What Student Debt Forgiveness Means
This forgiveness program is for U.S. residents who have a Federal student loan. This is not for private loans or student loans from sources other than the Federal Government. The White House didn't roll out program specifics, but according to a White House fact sheet, more information about claiming relief will be announced in the coming weeks.
Borrowers can visit StudentAid.gov/debtrelief for more information and sign up for notifications as more information becomes available. Debt forgiveness applications will be made available before December 31.
How Will Auto Credit Be Affected?

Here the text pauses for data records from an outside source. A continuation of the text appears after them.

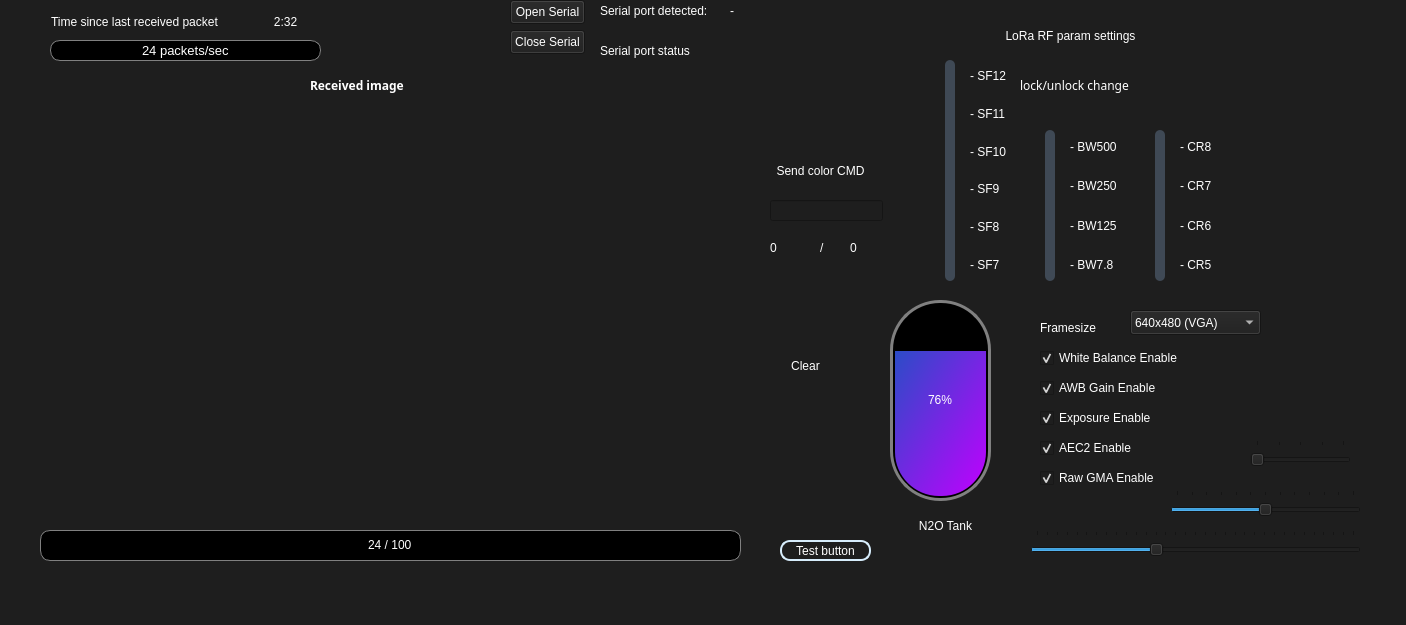
This is UI/Xstrato.ui in MorgesHAB/ERT2023GS as Qt 5 draws it before an edit. The edited form follows.
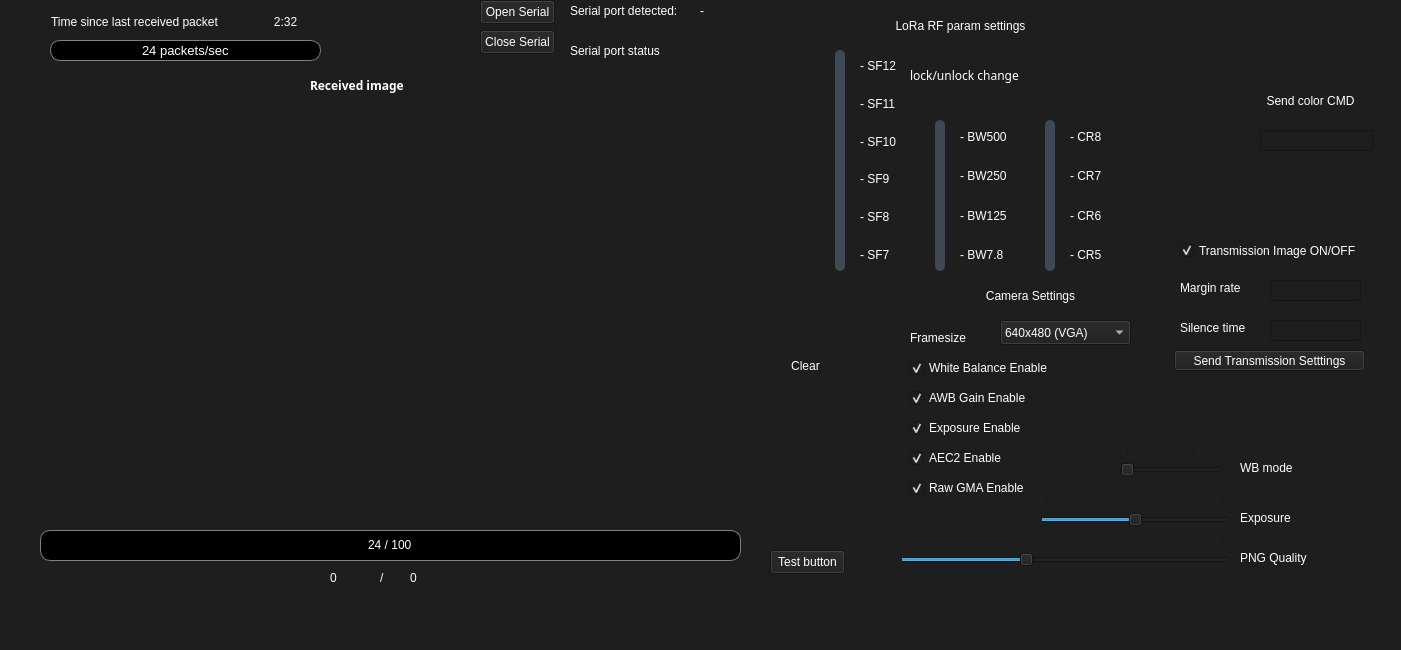
This is the edited form. Icons and pictures are not drawn.

Patch:
```diff
--- a/UI/Xstrato.ui
+++ b/UI/Xstrato.ui
@@ -6,8 +6,8 @@
    <rect>
     <x>0</x>
     <y>0</y>
-    <width>1406</width>
-    <height>625</height>
+    <width>1401</width>
+    <height>650</height>
    </rect>
   </property>
   <property name="windowTitle">
@@ -37,36 +37,6 @@
      <set>Qt::AlignCenter</set>
     </property>
    </widget>
-   <widget class="QPushButton" name="test_button">
-    <property name="geometry">
-     <rect>
-      <x>780</x>
-      <y>540</y>
-      <width>91</width>
-      <height>21</height>
-     </rect>
-    </property>
-    <property name="styleSheet">
-     <string notr="true">QPushButton{
-border: 2px solid;
-border-color: rgb(215, 237, 252);
-border-radius: 10px;
-}
-QPushButton:hover {
-background-color: black; 
-border: 3px solid;
-border-color: rgb(215, 237, 252);
-}
-QPushButton:pressed {
-border: 4px solid;
-border-color: rgb(92, 242, 135);
-}
-</string>
-    </property>
-    <property name="text">
-     <string>Test button</string>
-    </property>
-   </widget>
    <widget class="QLabel" name="label_9">
     <property name="geometry">
      <rect>
@@ -110,7 +80,7 @@
    <widget class="QLabel" name="label_11">
     <property name="geometry">
      <rect>
-      <x>600</x>
+      <x>570</x>
       <y>40</y>
       <width>131</width>
       <height>21</height>
@@ -123,7 +93,7 @@
    <widget class="QLabel" name="serialport_status">
     <property name="geometry">
      <rect>
-      <x>710</x>
+      <x>680</x>
       <y>30</y>
       <width>31</width>
       <height>31</height>
@@ -140,7 +110,7 @@
    <widget class="QPushButton" name="open_serial">
     <property name="geometry">
      <rect>
-      <x>510</x>
+      <x>480</x>
       <y>0</y>
       <width>75</width>
       <height>24</height>
@@ -153,7 +123,7 @@
    <widget class="QPushButton" name="close_serial">
     <property name="geometry">
      <rect>
-      <x>510</x>
+      <x>480</x>
       <y>30</y>
       <width>75</width>
       <height>24</height>
@@ -166,8 +136,8 @@
    <widget class="QPushButton" name="send_color_cmd">
     <property name="geometry">
      <rect>
-      <x>780</x>
-      <y>100</y>
+      <x>1270</x>
+      <y>30</y>
       <width>71</width>
       <height>61</height>
      </rect>
@@ -193,8 +163,8 @@
    <widget class="QLineEdit" name="color_edit">
     <property name="geometry">
      <rect>
-      <x>770</x>
-      <y>200</y>
+      <x>1260</x>
+      <y>130</y>
       <width>113</width>
       <height>21</height>
      </rect>
@@ -203,8 +173,8 @@
    <widget class="QLabel" name="nbr_rx_packet">
     <property name="geometry">
      <rect>
-      <x>770</x>
-      <y>240</y>
+      <x>330</x>
+      <y>570</y>
       <width>49</width>
       <height>16</height>
      </rect>
@@ -216,8 +186,8 @@
    <widget class="QLabel" name="nbr_tot_packet">
     <property name="geometry">
      <rect>
-      <x>850</x>
-      <y>240</y>
+      <x>410</x>
+      <y>570</y>
       <width>49</width>
       <height>16</height>
      </rect>
@@ -229,8 +199,8 @@
    <widget class="QLabel" name="nbr_tot_packet_2">
     <property name="geometry">
      <rect>
-      <x>820</x>
-      <y>240</y>
+      <x>380</x>
+      <y>570</y>
       <width>21</width>
       <height>16</height>
      </rect>
@@ -276,8 +246,8 @@
    <widget class="QLabel" name="label_2">
     <property name="geometry">
      <rect>
-      <x>770</x>
-      <y>160</y>
+      <x>1260</x>
+      <y>90</y>
       <width>101</width>
       <height>21</height>
      </rect>
@@ -393,80 +363,10 @@
      <string>%v packets/sec</string>
     </property>
    </widget>
-   <widget class="QProgressBar" name="tank_N2O">
-    <property name="geometry">
-     <rect>
-      <x>890</x>
-      <y>300</y>
-      <width>101</width>
-      <height>201</height>
-     </rect>
-    </property>
-    <property name="styleSheet">
-     <string notr="true">QProgressBar {
-	color: white;
-	font: 16pt &quot;Times New Roman&quot;;
-	height: 30px;
-}
-QProgressBar {
-	border: 3px solid gray;
-	border-radius: 50px;
-	background: black;
-	padding: 2px;
-    text-align: center;
-}
-QProgressBar::chunk {
-	background: qlineargradient(x1: 0, y1: 0.5, x2: 1, y2: 0.5, stop: 0 rgb(39, 68, 255), stop: 1 rgb(255, 38, 114));
-    border-bottom-right-radius: 44px;
-    border-bottom-left-radius: 44px;
-    background: qlineargradient(spread:pad, x1:0, y1:0, x2:1, y2:1, stop:0 rgba(43, 76, 199, 255), stop:1 rgba(193, 0, 255, 255));
-background-color: qlineargradient(x1: 0, y1: 0, x2: 0, y2: 1,
-                                   stop: 0 rgba(240, 248, 255, 255),
-                                   stop: 0.4 rgba(19, 170, 249, 255),
-                                   stop: 0.7 rgba(8, 104, 208, 255),
-                                   stop: 1 rgba(28, 32, 127, 255));
-
-    /*height: 10px;
-    margin: 1px;*/
-}</string>
-    </property>
-    <property name="value">
-     <number>76</number>
-    </property>
-    <property name="alignment">
-     <set>Qt::AlignCenter</set>
-    </property>
-    <property name="orientation">
-     <enum>Qt::Vertical</enum>
-    </property>
-    <property name="format">
-     <string>%v%</string>
-    </property>
-   </widget>
-   <widget class="QLabel" name="label_3">
-    <property name="geometry">
-     <rect>
-      <x>890</x>
-      <y>510</y>
-      <width>111</width>
-      <height>31</height>
-     </rect>
-    </property>
-    <property name="styleSheet">
-     <string notr="true">	color: white;
-	font: 16pt &quot;Calibri Light&quot;;</string>
-    </property>
-    <property name="text">
-     <string>N2O Tank</string>
-    </property>
-    <property name="alignment">
-     <set>Qt::AlignCenter</set>
-    </property>
-   </widget>
    <widget class="QLabel" name="label_13">
     <property name="geometry">
      <rect>
-      <x>600</x>
+      <x>570</x>
       <y>0</y>
       <width>131</width>
       <height>21</height>
@@ -479,7 +379,7 @@
    <widget class="QLabel" name="serial_port_detected_name">
     <property name="geometry">
      <rect>
-      <x>730</x>
+      <x>700</x>
       <y>0</y>
       <width>51</width>
       <height>21</height>
@@ -495,8 +395,8 @@
     </property>
     <property name="geometry">
      <rect>
-      <x>920</x>
-      <y>60</y>
+      <x>810</x>
+      <y>50</y>
       <width>61</width>
       <height>221</height>
      </rect>
@@ -536,8 +436,8 @@
    <widget class="QWidget" name="verticalLayoutWidget">
     <property name="geometry">
      <rect>
-      <x>970</x>
-      <y>60</y>
+      <x>860</x>
+      <y>50</y>
       <width>41</width>
       <height>221</height>
      </rect>
@@ -593,8 +493,8 @@
     </property>
     <property name="geometry">
      <rect>
-      <x>1020</x>
-      <y>130</y>
+      <x>910</x>
+      <y>120</y>
       <width>61</width>
       <height>151</height>
      </rect>
@@ -637,8 +537,8 @@
    <widget class="QWidget" name="verticalLayoutWidget_2">
     <property name="geometry">
      <rect>
-      <x>1070</x>
-      <y>130</y>
+      <x>960</x>
+      <y>120</y>
       <width>51</width>
       <height>151</height>
      </rect>
@@ -680,8 +580,8 @@
     </property>
     <property name="geometry">
      <rect>
-      <x>1130</x>
-      <y>130</y>
+      <x>1020</x>
+      <y>120</y>
       <width>61</width>
       <height>151</height>
      </rect>
@@ -724,8 +624,8 @@
    <widget class="QWidget" name="verticalLayoutWidget_3">
     <property name="geometry">
      <rect>
-      <x>1180</x>
-      <y>130</y>
+      <x>1070</x>
+      <y>120</y>
       <width>51</width>
       <height>151</height>
      </rect>
@@ -764,8 +664,8 @@
    <widget class="QLabel" name="label_21">
     <property name="geometry">
      <rect>
-      <x>910</x>
-      <y>20</y>
+      <x>800</x>
+      <y>10</y>
       <width>321</width>
       <height>31</height>
      </rect>
@@ -784,8 +684,8 @@
    <widget class="QLabel" name="label_22">
     <property name="geometry">
      <rect>
-      <x>1020</x>
-      <y>70</y>
+      <x>910</x>
+      <y>60</y>
       <width>131</width>
       <height>31</height>
      </rect>
@@ -806,8 +706,8 @@
    <widget class="QPushButton" name="lock_RF_param">
     <property name="geometry">
      <rect>
-      <x>1160</x>
-      <y>60</y>
+      <x>1050</x>
+      <y>50</y>
       <width>61</width>
       <height>51</height>
      </rect>
@@ -826,8 +726,8 @@
    <widget class="QPushButton" name="set_RF_param">
     <property name="geometry">
      <rect>
-      <x>1260</x>
-      <y>170</y>
+      <x>1150</x>
+      <y>160</y>
       <width>61</width>
       <height>51</height>
      </rect>
@@ -853,8 +753,8 @@
    <widget class="QComboBox" name="cam_framsize_selector">
     <property name="geometry">
      <rect>
-      <x>1130</x>
-      <y>310</y>
+      <x>1000</x>
+      <y>320</y>
       <width>131</width>
       <height>25</height>
      </rect>
@@ -916,8 +816,8 @@
    <widget class="QLabel" name="label_23">
     <property name="geometry">
      <rect>
-      <x>1040</x>
-      <y>320</y>
+      <x>910</x>
+      <y>330</y>
       <width>71</width>
       <height>16</height>
      </rect>
@@ -929,8 +829,8 @@
    <widget class="QPushButton" name="set_CAM_param">
     <property name="geometry">
      <rect>
-      <x>1250</x>
-      <y>350</y>
+      <x>1110</x>
+      <y>370</y>
       <width>51</width>
       <height>41</height>
      </rect>
@@ -956,8 +856,8 @@
    <widget class="QCheckBox" name="whiteBalanceEnable">
     <property name="geometry">
      <rect>
-      <x>1040</x>
-      <y>350</y>
+      <x>910</x>
+      <y>360</y>
       <width>151</width>
       <height>16</height>
      </rect>
@@ -972,8 +872,8 @@
    <widget class="QCheckBox" name="awbGainEnable">
     <property name="geometry">
      <rect>
-      <x>1040</x>
-      <y>380</y>
+      <x>910</x>
+      <y>390</y>
       <width>151</width>
       <height>16</height>
      </rect>
@@ -988,8 +888,8 @@
    <widget class="QCheckBox" name="exposureEnable">
     <property name="geometry">
      <rect>
-      <x>1040</x>
-      <y>410</y>
+      <x>910</x>
+      <y>420</y>
       <width>151</width>
       <height>16</height>
      </rect>
@@ -1004,8 +904,8 @@
    <widget class="QCheckBox" name="aec2Enable">
     <property name="geometry">
      <rect>
-      <x>1040</x>
-      <y>440</y>
+      <x>910</x>
+      <y>450</y>
       <width>151</width>
       <height>16</height>
      </rect>
@@ -1020,8 +920,8 @@
    <widget class="QCheckBox" name="rawGmaEnable">
     <property name="geometry">
      <rect>
-      <x>1040</x>
-      <y>470</y>
+      <x>910</x>
+      <y>480</y>
       <width>151</width>
       <height>16</height>
      </rect>
@@ -1036,8 +936,8 @@
    <widget class="QSlider" name="CAM_exposure_slider">
     <property name="geometry">
      <rect>
-      <x>1170</x>
-      <y>490</y>
+      <x>1040</x>
+      <y>500</y>
       <width>191</width>
       <height>31</height>
      </rect>
@@ -1064,8 +964,8 @@
    <widget class="QSlider" name="CAM_png_quality_slider">
     <property name="geometry">
      <rect>
-      <x>1030</x>
-      <y>530</y>
+      <x>900</x>
+      <y>540</y>
       <width>331</width>
       <height>31</height>
      </rect>
@@ -1092,8 +992,8 @@
    <widget class="QSlider" name="CAM_wbmode_slider">
     <property name="geometry">
      <rect>
-      <x>1250</x>
-      <y>440</y>
+      <x>1120</x>
+      <y>450</y>
       <width>101</width>
       <height>31</height>
      </rect>
@@ -1111,6 +1011,153 @@
      <enum>QSlider::TicksAbove</enum>
     </property>
    </widget>
+   <widget class="QLabel" name="label_24">
+    <property name="geometry">
+     <rect>
+      <x>940</x>
+      <y>280</y>
+      <width>181</width>
+      <height>31</height>
+     </rect>
+    </property>
+    <property name="styleSheet">
+     <string notr="true">	color: white;
+	font: 16pt &quot;Calibri Light&quot;;</string>
+    </property>
+    <property name="text">
+     <string>Camera Settings</string>
+    </property>
+    <property name="alignment">
+     <set>Qt::AlignCenter</set>
+    </property>
+   </widget>
+   <widget class="QLabel" name="label_3">
+    <property name="geometry">
+     <rect>
+      <x>1240</x>
+      <y>460</y>
+      <width>91</width>
+      <height>16</height>
+     </rect>
+    </property>
+    <property name="text">
+     <string>WB mode</string>
+    </property>
+   </widget>
+   <widget class="QLabel" name="label_25">
+    <property name="geometry">
+     <rect>
+      <x>1240</x>
+      <y>510</y>
+      <width>91</width>
+      <height>16</height>
+     </rect>
+    </property>
+    <property name="text">
+     <string>Exposure</string>
+    </property>
+   </widget>
+   <widget class="QLabel" name="label_26">
+    <property name="geometry">
+     <rect>
+      <x>1240</x>
+      <y>550</y>
+      <width>91</width>
+      <height>16</height>
+     </rect>
+    </property>
+    <property name="text">
+     <string>PNG Quality</string>
+    </property>
+   </widget>
+   <widget class="QPushButton" name="test_button">
+    <property name="geometry">
+     <rect>
+      <x>770</x>
+      <y>550</y>
+      <width>75</width>
+      <height>24</height>
+     </rect>
+    </property>
+    <property name="text">
+     <string>Test button</string>
+    </property>
+   </widget>
+   <widget class="QCheckBox" name="tx_image_checkbox">
+    <property name="geometry">
+     <rect>
+      <x>1180</x>
+      <y>240</y>
+      <width>191</width>
+      <height>21</height>
+     </rect>
+    </property>
+    <property name="text">
+     <string>Transmission Image ON/OFF</string>
+    </property>
+    <property name="checked">
+     <bool>true</bool>
+    </property>
+   </widget>
+   <widget class="QLabel" name="label_27">
+    <property name="geometry">
+     <rect>
+      <x>1180</x>
+      <y>280</y>
+      <width>91</width>
+      <height>16</height>
+     </rect>
+    </property>
+    <property name="text">
+     <string>Margin rate</string>
+    </property>
+   </widget>
+   <widget class="QLabel" name="label_28">
+    <property name="geometry">
+     <rect>
+      <x>1180</x>
+      <y>320</y>
+      <width>91</width>
+      <height>16</height>
+     </rect>
+    </property>
+    <property name="text">
+     <string>Silence time</string>
+    </property>
+   </widget>
+   <widget class="QLineEdit" name="margin_rate_edit">
+    <property name="geometry">
+     <rect>
+      <x>1270</x>
+      <y>280</y>
+      <width>91</width>
+      <height>21</height>
+     </rect>
+    </property>
+   </widget>
+   <widget class="QLineEdit" name="silence_time_edit">
+    <property name="geometry">
+     <rect>
+      <x>1270</x>
+      <y>320</y>
+      <width>91</width>
+      <height>21</height>
+     </rect>
+    </property>
+   </widget>
+   <widget class="QPushButton" name="send_transmission_settings">
+    <property name="geometry">
+     <rect>
+      <x>1174</x>
+      <y>350</y>
+      <width>191</width>
+      <height>21</height>
+     </rect>
+    </property>
+    <property name="text">
+     <string>Send Transmission Setttings</string>
+    </property>
+   </widget>
   </widget>
   <widget class="QMenuBar" name="menubar">
    <property name="geometry">
```
Left out of the diff: 2 changed lines with no effect on the pictures.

For many, the relief of student debt will open doors and erase some of the debt that may be holding back their credit rating. With thousands less in outstanding debt, many people may see an improvement in their credit scores.
Will It Be Easier To Buy A Car?
Better credit scores lead to ease of borrowing for many. This means it could be easier to qualify for the vehicle loan you need in some cases. However, even if you qualify for student loan forgiveness, an auto loan is never a guarantee, since there are many factors involved in loan qualification, especially if you have poor credit.
When you're a bad credit borrower it's important to go to a lender that works with low credit situations. They have more requirements than a traditional lender that works with good credit. These requirements include bringing in documentation proving you have the ability, stability, and willingness to repay an auto loan, such as proof of income, residency, and a down payment.